● Dataset items:
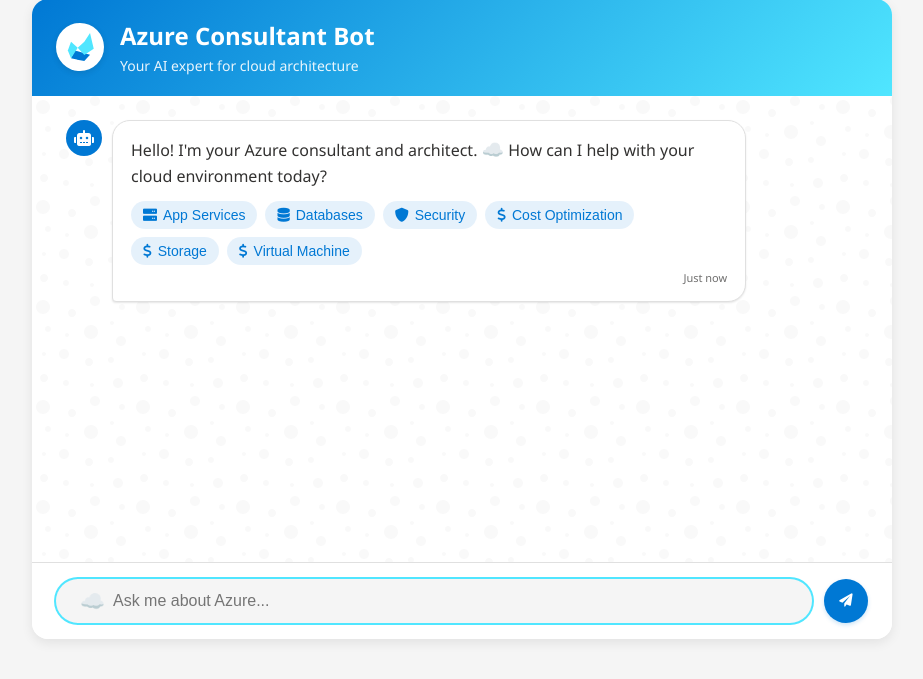
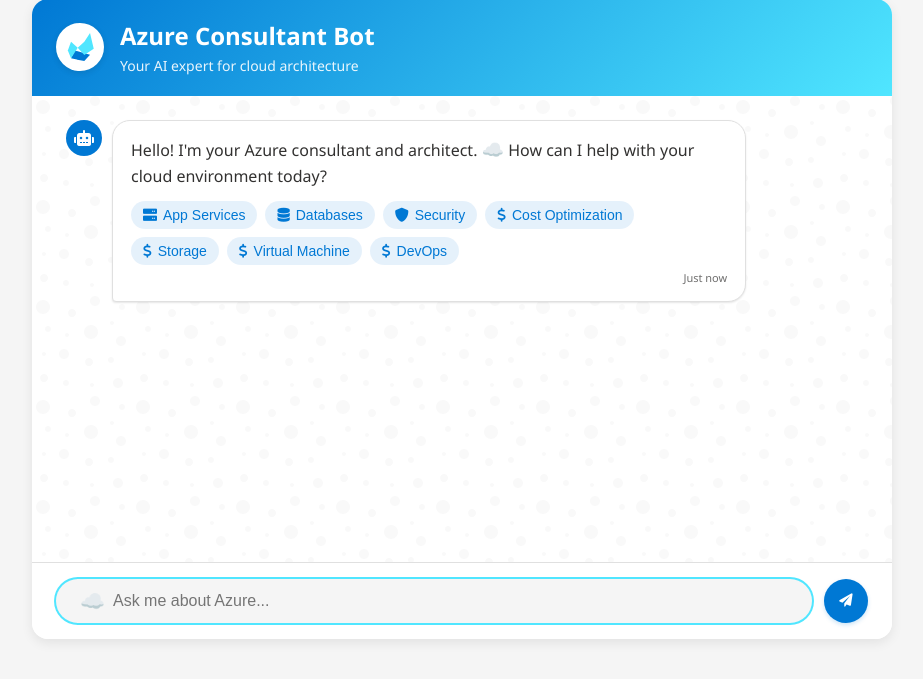
Before and after one commit to ned-qua/AzureSmartBot, a Flask app: page / in a window 1280 px wide. Shown: the part 33-712 px from the top of the page, without its empty margins (178-1101 px from the left). Run offline with Flask 2, Linux system fonts and the light colour scheme.

Commit message:
Update index.html

```diff
--- a/templates/index.html
+++ b/templates/index.html
@@ -373,6 +373,7 @@
                             <button class="service-chip"><i class="fas fa-dollar-sign"></i> Cost Optimization</button>
                             <button class="service-chip"><i class="fas fa-dollar-sign"></i> Storage</button>
                             <button class="service-chip"><i class="fas fa-dollar-sign"></i> Virtual Machine</button>
+                            <button class="service-chip"><i class="fas fa-dollar-sign"></i> DevOps</button>
                         </div>
                         <div class="message-time">Just now</div>
                     </div>
```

● Activity: Nothing but an exact copy of the data, without its images, should make up your answer.

● Answer below:
Before and after one commit to ned-qua/AzureSmartBot, a Flask app: page / in a window 1280 px wide. Shown: the part 33-712 px from the top of the page, without its empty margins (178-1101 px from the left). Run offline with Flask 2, Linux system fonts and the light colour scheme.

Commit message:
Update index.html

```diff
--- a/templates/index.html
+++ b/templates/index.html
@@ -373,6 +373,7 @@
                             <button class="service-chip"><i class="fas fa-dollar-sign"></i> Cost Optimization</button>
                             <button class="service-chip"><i class="fas fa-dollar-sign"></i> Storage</button>
                             <button class="service-chip"><i class="fas fa-dollar-sign"></i> Virtual Machine</button>
+                            <button class="service-chip"><i class="fas fa-dollar-sign"></i> DevOps</button>
                         </div>
                         <div class="message-time">Just now</div>
                     </div>
```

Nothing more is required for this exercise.